» Action item
Below are records; how many of their lines hold the string "Name"? Reply with nothing but the number.

Data records:
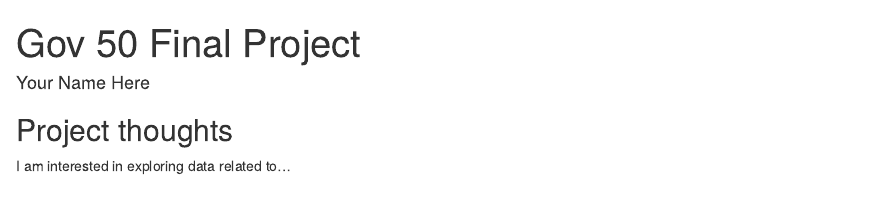
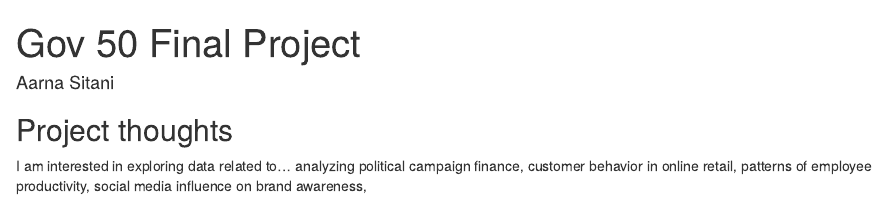
Before and after one commit to aarna-sitani/gov50-final-projec, an R Markdown document (index.Rmd): the page in a window 1100 px wide, from its top. Rendered offline with R 4.5, knitr and Pandoc, with nearby package versions; drawn as R Markdown's standard HTML page in place of the format the file asks for.

Commit message:
Committing Name + Ideas

```diff
--- a/index.Rmd
+++ b/index.Rmd
@@ -1,6 +1,6 @@
 ---
 title: "Gov 50 Final Project"
-author: "Your Name Here"
+author: "Aarna Sitani"
 description: "My final project"
 output:
   distill::distill_article:
@@ -12,3 +12,4 @@ output:
 ## Project thoughts
 
 I am interested in exploring data related to...
+analyzing political campaign finance, customer behavior in online retail, patterns of employee productivity, social media influence on brand awareness,
```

» Answer to the exercise
2